What is expected:
Find the lines below holding the word "onNodeWithText" and copy each of them.
[Exercise data — start]
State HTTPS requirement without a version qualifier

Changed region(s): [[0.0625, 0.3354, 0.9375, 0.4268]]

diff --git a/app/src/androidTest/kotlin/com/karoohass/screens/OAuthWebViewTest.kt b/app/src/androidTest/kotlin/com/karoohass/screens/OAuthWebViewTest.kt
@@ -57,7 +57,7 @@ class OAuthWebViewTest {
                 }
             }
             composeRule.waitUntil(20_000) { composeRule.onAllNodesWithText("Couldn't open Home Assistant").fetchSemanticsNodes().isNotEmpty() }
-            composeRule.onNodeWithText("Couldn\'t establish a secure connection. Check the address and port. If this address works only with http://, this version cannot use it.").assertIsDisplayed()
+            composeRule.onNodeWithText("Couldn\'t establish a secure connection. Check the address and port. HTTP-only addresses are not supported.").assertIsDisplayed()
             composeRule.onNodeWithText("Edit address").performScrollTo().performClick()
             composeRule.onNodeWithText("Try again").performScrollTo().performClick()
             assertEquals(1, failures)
[Exercise data — finish]
Reply:
-            composeRule.onNodeWithText("Couldn\'t establish a secure connection. Check the address and port. If this address works only with http://, this version cannot use it.").assertIsDisplayed()
+            composeRule.onNodeWithText("Couldn\'t establish a secure connection. Check the address and port. HTTP-only addresses are not supported.").assertIsDisplayed()
             composeRule.onNodeWithText("Edit address").performScrollTo().performClick()
             composeRule.onNodeWithText("Try again").performScrollTo().performClick()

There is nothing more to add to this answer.